Seventy years ago, the United Nations recognized the birth of three new nations: Israel, India, and Pakistan. All three had just been given their independence from British colonialism: the Palestinian territory under British "mandate." India had been the "jewel in the crown" of the British Empire for 150 years. Pakistan was a brand-new country that was formerly north-eastern and north-western India. All three began their new lives with similarities and differences, the latter accounting for how well or badly each thrived as a modern democracy.
There would have been four new countries if the Palestinian Arabs had accepted the division of Palestine into two states, Israel and Palestine. They declined this offer and with the help of their many Arab neighbors, invaded the newly minted Israel to destroy it and take the entire land. They failed, and their bad decision has resulted in 70 years of conflict between the Palestinians and the Israelis, and no indication of democracy flowering among the Palestinians.

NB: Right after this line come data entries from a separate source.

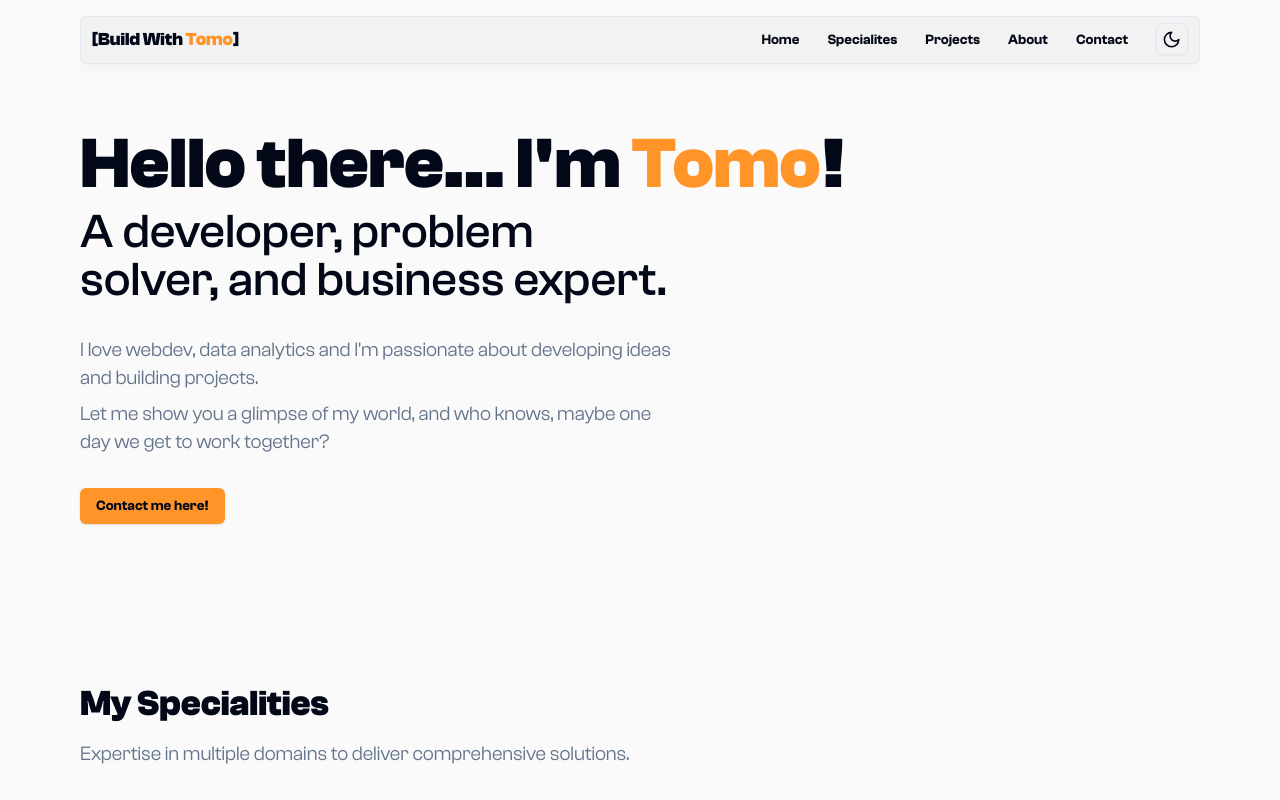
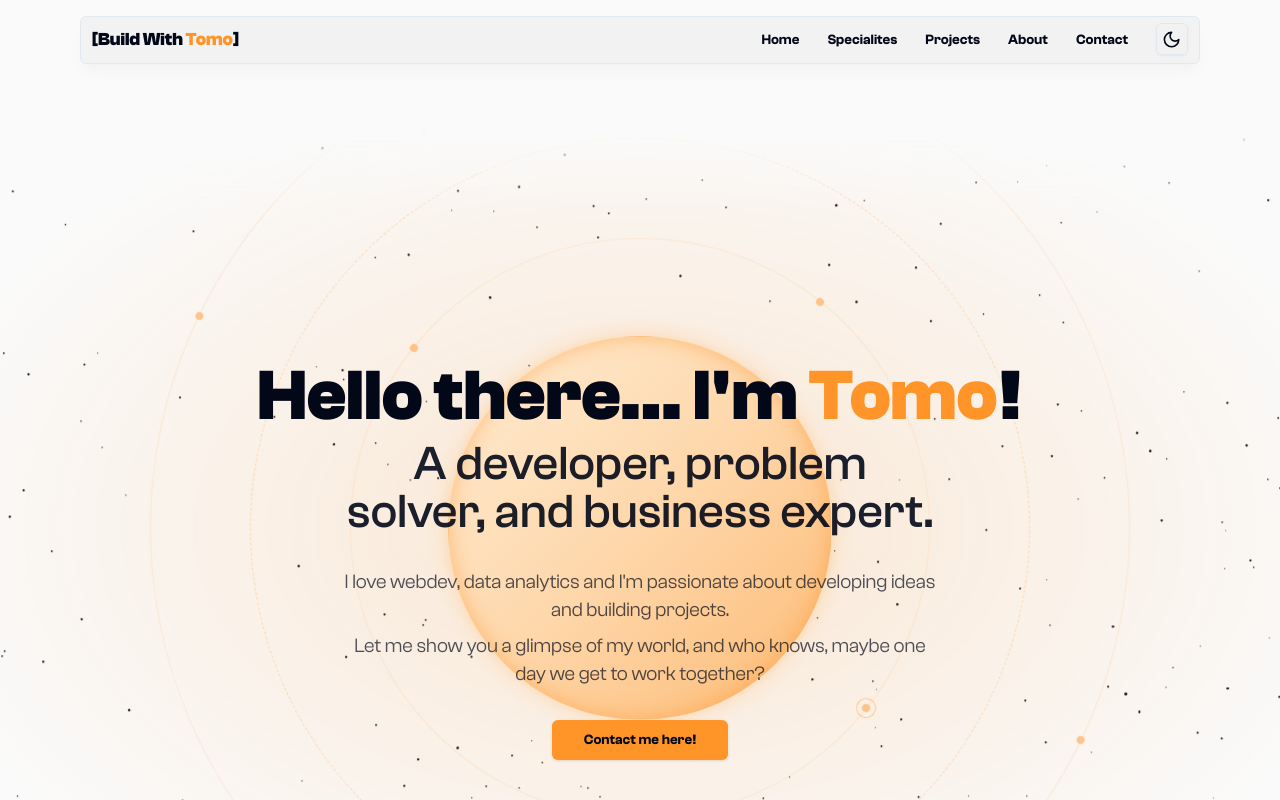
Before and after one commit to 0xtomotech/tomo-portfolio, a Next.js app: page / in a window 1280 px wide. Shown: the top 800 px of the page. Built offline with nearby package versions, Linux system fonts and the light colour scheme.

Commit message:
updated hero

```diff
--- a/src/components/hero.tsx
+++ b/src/components/hero.tsx
@@ -1,35 +1,267 @@
-import React from "react";
+"use client";
+
+import React, { useRef } from "react";
 import { Button } from "./ui/button";
+import { motion, useScroll, useTransform } from "framer-motion";
+import { useTheme } from "next-themes";
+import starsBg from "@/assets/stars.png";
+import blackStarsBg from "@/assets/black-stars.png";
 
 const Hero = () => {
+  const sectionRef = useRef(null);
+  const { theme } = useTheme();
+  const { scrollYProgress } = useScroll({
+    target: sectionRef,
+    offset: ["start end", "end start"],
+  });
+
+  const backgroundPositionY = useTransform(
+    scrollYProgress,
+    [0, 1],
+    [-300, 300],
+  );
+
+  const bgImage = theme === "dark" ? starsBg : blackStarsBg;
+
   return (
-    <div className="w-full">
-      <div className="mx-auto max-w-7xl px-5 lg:px-20">
-        <section className="pb-[10rem]" id="home">
-          <div className="flex flex-col items-start">
-            <h1 className="mb-2 max-w-[800px] text-4xl font-bold sm:text-7xl">
-              Hello there... I&apos;m <span className="text-primary">Tomo</span>
-              !
+    <motion.section
+      ref={sectionRef}
+      className="relative flex h-[492px] items-center overflow-hidden [mask-image:linear-gradient(to_bottom,transparent,black_10%,black_90%,transparent)] md:h-[800px]"
+      style={{
+        backgroundImage: `url(${bgImage.src})`,
+        backgroundPositionY,
+      }}
+      animate={{
+        backgroundPositionX: bgImage.width,
+      }}
+      transition={{
+        repeat: Infinity,
+        transform: "linear",
+        duration: 60,
+      }}
+    >
+      {/* Overlay background */}
+      <div className="absolute inset-0 bg-[radial-gradient(75%_75%_at_center_center,rgba(255,149,41,0.15)_15%,rgba(255,255,255,0.05)_78%,transparent)] dark:bg-[radial-gradient(75%_75%_at_center_center,rgba(255,149,41,0.5)_15%,rgba(14,0,36,0.5)_78%,transparent)]"></div>
+
+      {/* Planet */}
+      <div className="absolute left-1/2 top-1/2 h-64 w-64 -translate-x-1/2 -translate-y-1/2 rounded-full border border-primary/20 bg-gradient-to-br from-orange-100 via-orange-200 to-orange-300 shadow-[inset_0_0_20px_rgba(255,149,41,0.5),0_0_20px_rgba(255,149,41,0.3)] dark:border-white/20 dark:bg-[radial-gradient(50%_50%_at_16.8%_18.3%,white,rgb(255,149,41)_37.7%,rgb(36,14,0))] dark:shadow-[-20px_-20px_50px_rgba(255,149,41,0.5),-20px_-20px_80px_rgba(255,149,41,0.1),-0_0_50px_rgba(255,149,41,0.5)] md:h-96 md:w-96"></div>
+
+      {/* First ring */}
+      <motion.div
+        style={{
+          translateY: "-50%",
+          translateX: "-50%",
+        }}
+        animate={{
+          rotate: "1turn",
+        }}
+        transition={{
+          duration: 60,
+          repeat: Infinity,
+          ease: "linear",
+        }}
+        className="absolute left-1/2 top-1/2 h-[344px] w-[344px] -translate-x-1/2 -translate-y-1/2 rounded-full border border-primary/30 opacity-50 dark:border-white/20 dark:opacity-20 md:h-[580px] md:w-[580px]"
+      >
+        <div className="absolute left-0 top-1/2 h-2 w-2 -translate-x-1/2 -translate-y-1/2 rounded-full bg-primary dark:bg-white"></div>
+        <div className="absolute left-1/2 top-0 h-2 w-2 -translate-x-1/2 -translate-y-1/2 rounded-full bg-primary dark:bg-white"></div>
+        <div className="absolute left-full top-1/2 inline-flex h-5 w-5 -translate-x-1/2 -translate-y-1/2 items-center justify-center rounded-full border border-primary dark:border-white">
+          <div className="h-2 w-2 rounded-full bg-primary dark:bg-white"></div>
+        </div>
+      </motion.div>
+
+      {/* Second ring */}
+      <motion.div
+        style={{
+          translateY: "-50%",
+          translateX: "-50%",
+        }}
+        animate={{
+          rotate: "-1turn",
+        }}
+        transition={{
+          duration: 90,
+          repeat: Infinity,
+          ease: "linear",
+        }}
+        className="absolute left-1/2 top-1/2 h-[444px] w-[444px] -translate-x-1/2 -translate-y-1/2 rounded-full border border-dashed border-primary/30 dark:border-white/20 md:h-[780px] md:w-[780px]"
+      ></motion.div>
+
+      {/* Third ring */}
+      <motion.div
+        style={{
+          translateY: "-50%",
+          translateX: "-50%",
+        }}
+        animate={{
+          rotate: "1turn",
+        }}
+        transition={{
+          duration: 90,
+          repeat: Infinity,
+          ease: "linear",
+        }}
+        className="absolute left-1/2 top-1/2 h-[544px] w-[544px] -translate-x-1/2 -translate-y-1/2 rounded-full border border-primary/30 opacity-50 dark:border-white dark:opacity-20 md:h-[980px] md:w-[980px]"
+      >
+        <div className="absolute left-0 top-1/2 h-2 w-2 -translate-x-1/2 -translate-y-1/2 rounded-full bg-primary dark:bg-white"></div>
+        <div className="absolute left-full top-1/2 h-2 w-2 -translate-x-1/2 -translate-y-1/2 rounded-full bg-primary dark:bg-white"></div>
+      </motion.div>
+
+      {/* Content */}
+      <div className="container relative z-10 mt-16">
+        <div className="flex flex-col items-center text-center">
+          <h1 className="mb-2 max-w-[800px] text-4xl font-bold text-foreground sm:text-7xl">
+            Hello there... I&apos;m <span className="text-primary">Tomo</span>!
           </h1>
-            <h1 className="mb-8 max-w-[600px] text-3xl font-medium sm:text-5xl">
+          <h2 className="mb-8 max-w-[600px] text-3xl font-medium text-foreground/90 sm:text-5xl">
             A developer, problem solver, and business expert.
-            </h1>
-            <p className="mb-2 max-w-[600px] text-xl text-muted-foreground">
+          </h2>
+          <p className="mb-2 max-w-[600px] text-xl text-foreground/70">
             I love webdev, data analytics and I&apos;m passionate about
             developing ideas and building projects.
           </p>
-            <p className="mb-8 max-w-[600px] text-xl text-muted-foreground">
-              Let me show you a glimpse of my world, and who knows, maybe one
-              day we get to work together?
+          <p className="mb-8 max-w-[600px] text-xl text-foreground/70">
+            Let me show you a glimpse of my world, and who knows, maybe one day
+            we get to work together?
           </p>
-            <Button variant="default" size="default" className="font-semibold">
+          <Button variant="default" size="lg" className="font-semibold">
             Contact me here!
           </Button>
         </div>
-        </section>
       </div>
-    </div>
+    </motion.section>
   );
 };
 
 export default Hero;
+
+// "use client";
+
+// import React, { useRef } from "react";
+// import { Button } from "./ui/button";
+// import { motion, useScroll, useTransform } from "framer-motion";
+// import starsBg from "@/assets/stars.png";
+// import starsBgLight from "@/assets/stars-light.png"; // You'll need to create a light version of the stars background
+
+// const Hero = () => {
+//   const sectionRef = useRef(null);
+//   const { scrollYProgress } = useScroll({
+//     target: sectionRef,
+//     offset: ["start end", "end start"],
+//   });
+
+//   const backgroundPositionY = useTransform(
+//     scrollYProgress,
+//     [0, 1],
+//     [-300, 300],
+//   );
+
+//   return (
+//     <motion.section
+//       ref={sectionRef}
+//       className="relative flex h-[492px] items-center overflow-hidden [mask-image:linear-gradient(to_bottom,transparent,black_10%,black_90%,transparent)] md:h-[800px]"
+//       style={{
+//         backgroundImage: `url(${starsBg.src})`,
+//         backgroundPositionY,
+//       }}
+//       animate={{
+//         backgroundPositionX: starsBg.width,
+//       }}
+//       transition={{
+//         repeat: Infinity,
+//         transform: "linear",
+//         duration: 60,
+//       }}
+//     >
+//       {/* Overlay background */}
+//       <div className="absolute inset-0 bg-[radial-gradient(75%_75%_at_center_center,rgba(255,149,41,0.3)_15%,rgba(255,149,41,0.1)_78%,transparent)] dark:bg-[radial-gradient(75%_75%_at_center_center,rgba(255,149,41,0.5)_15%,rgba(14,0,36,0.5)_78%,transparent)]"></div>
+
+//       {/* Planet */}
+//       <div className="absolute left-1/2 top-1/2 h-64 w-64 -translate-x-1/2 -translate-y-1/2 rounded-full border border-primary/20 bg-gradient-to-br from-primary/50 to-primary shadow-[-20px_-20px_50px_rgba(255,149,41,0.5),-20px_-20px_80px_rgba(255,149,41,0.1),-0_0_50px_rgba(255,149,41,0.5)] dark:border-white/20 dark:bg-[radial-gradient(50%_50%_at_16.8%_18.3%,white,rgb(255,149,41)_37.7%,rgb(36,14,0))] md:h-96 md:w-96"></div>
+
+//       {/* First ring */}
+//       <motion.div
+//         style={{
+//           translateY: "-50%",
+//           translateX: "-50%",
+//         }}
+//         animate={{
+//           rotate: "1turn",
+//         }}
+//         transition={{
+//           duration: 60,
+//           repeat: Infinity,
+//           ease: "linear",
+//         }}
+//         className="absolute left-1/2 top-1/2 h-[344px] w-[344px] -translate-x-1/2 -translate-y-1/2 rounded-full border border-primary opacity-20 dark:border-white md:h-[580px] md:w-[580px]"
+//       >
+//         <div className="absolute left-0 top-1/2 h-2 w-2 -translate-x-1/2 -translate-y-1/2 rounded-full bg-primary dark:bg-white"></div>
+//         <div className="absolute left-1/2 top-0 h-2 w-2 -translate-x-1/2 -translate-y-1/2 rounded-full bg-primary dark:bg-white"></div>
+//         <div className="absolute left-full top-1/2 inline-flex h-5 w-5 -translate-x-1/2 -translate-y-1/2 items-center justify-center rounded-full border border-primary dark:border-white">
+//           <div className="h-2 w-2 rounded-full bg-primary dark:bg-white"></div>
+//         </div>
+//       </motion.div>
+
+//       {/* Second ring */}
+//       <motion.div
+//         style={{
+//           translateY: "-50%",
+//           translateX: "-50%",
+//         }}
+//         animate={{
+//           rotate: "-1turn",
+//         }}
+//         transition={{
+//           duration: 90,
+//           repeat: Infinity,
+//           ease: "linear",
+//         }}
+//         className="absolute left-1/2 top-1/2 h-[444px] w-[444px] -translate-x-1/2 -translate-y-1/2 rounded-full border border-dashed border-primary/20 dark:border-white/20 md:h-[780px] md:w-[780px]"
+//       ></motion.div>
+
+//       {/* Third ring */}
+//       <motion.div
+//         style={{
+//           translateY: "-50%",
+//           translateX: "-50%",
+//         }}
+//         animate={{
+//           rotate: "1turn",
+//         }}
+//         transition={{
+//           duration: 90,
+//           repeat: Infinity,
+//           ease: "linear",
+//         }}
+//         className="absolute left-1/2 top-1/2 h-[544px] w-[544px] -translate-x-1/2 -translate-y-1/2 rounded-full border border-primary opacity-20 dark:border-white md:h-[980px] md:w-[980px]"
+//       >
+//         <div className="absolute left-0 top-1/2 h-2 w-2 -translate-x-1/2 -translate-y-1/2 rounded-full bg-primary dark:bg-white"></div>
+//         <div className="absolute left-full top-1/2 h-2 w-2 -translate-x-1/2 -translate-y-1/2 rounded-full bg-primary dark:bg-white"></div>
+//       </motion.div>
+
+//       {/* Content */}
+//       <div className="container relative z-10 mt-16">
+//         <div className="flex flex-col items-center text-center">
+//           <h1 className="mb-2 max-w-[800px] text-4xl font-bold text-foreground sm:text-7xl">
+//             Hello there... I&apos;m <span className="text-primary">Tomo</span>!
+//           </h1>
+//           <h2 className="mb-8 max-w-[600px] text-3xl font-medium text-foreground/90 sm:text-5xl">
+//             A developer, problem solver, and business expert.
+//           </h2>
+//           <p className="mb-2 max-w-[600px] text-xl text-foreground/70">
+//             I love webdev, data analytics and I&apos;m passionate about
+//             developing ideas and building projects.
+//           </p>
+//           <p className="mb-8 max-w-[600px] text-xl text-foreground/70">
+//             Let me show you a glimpse of my world, and who knows, maybe one day
+//             we get to work together?
+//           </p>
+//           <Button variant="default" size="lg" className="font-semibold">
+//             Contact me here!
+//           </Button>
+//         </div>
+//       </div>
+//     </motion.section>
+//   );
+// };
+
+// export default Hero;
```
Lines whose indentation alone changed are shown as unchanged.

Their few elections have followed the pattern of one man, one vote, one time. The last election in the Gaza territory resulted in the election of Hamas, a Muslim extremist cult, which immediately hunted down and slaughtered their PLO rivals, the rival Palestinian party.
India, under the British Empire, had never been a "country." It was a patchwork of princely states, most sharing one religion, Hinduism, a very big-tent religion with multiple deities, ethnicities, and languages. Before the British came, half of the subcontinent was ruled by Persian Muslims, the Moghul Empire. The conquered people were so numerous and so resistant to conversion that the Moghuls became one of the more tolerant of Muslim rulers, unlike the Arab Muslim empire that swept north Africa, and ranged from Spain to Persia.
The Arab Muslims forced the largely Christian and Jewish populations to either convert, or pay extortionate annual taxes. Those formerly Roman lands were turned into deserts overnight.
When Britain emancipated India from their empire, they had educated an entire class of Indians, both Hindus and Muslims, in the institutions of Western civilization. English became the common tongue (there had been no common tongue before) and a whole generation of civilian and military leadership emerged, ready to run their new modern state. The military elites who were Muslim, however, although non-practicing and secular, did not trust a Hindu majority with treating Muslims equally. They demanded a separate identity as a new country, intending it to be secular, yet welcoming Indians of Muslim origin. East and West Pakistan were born at the same moment that modern India and modern Israel came to life.
These three nation-states began life with similarities: all professed secular governments with religious identity only historic and cultural. All lived in bad neighborhoods: Israel surrounded by hostile Muslim states; India and Pakistan at odds from the start and neighboring Russia and China. And none of the three had valuable natural resources to finance them.
The differences among Israel, India, and Pakistan over the next 70 years go far to explain their successes or failures with becoming modern participatory states (democracy). Israel enjoyed the benefit of universal literacy (this included Jews who fled from Europe and those expelled from Muslim countries). Literacy has not done as well in India or Pakistan, the consequence of pious religious practices and dreadful public education. In Pakistan, there is no public education at all. The elites enjoy private European-style schools and the rest have to make do with Muslim brainwashing Madrassas, memorizing the Koran.
Pakistan?s secular governance is under threat by militant Islam, population explosion, and civil violence.
Literacy lags in all of India?s rural villages, and feudalism still lives on, but urban India is making strides, if the newly Militant Hinduism does not undo them.
Israel?s per capita GDP of $40,000 ranks with Italy and South Korea. They have eight living Nobel Prize winners, and a vibrant high-tech sector, despite few natural resources. Secular governance and high western standards have made the difference. Israelis must also protect their secular state from their own religious sector, a threat to modernity everywhere.
Dr. Laina Farhat-Holzman is a historian, lecturer, and author of God's Law or Man's Law. You may contact her at Lfarhat102@aol.com or www.globalthink.net.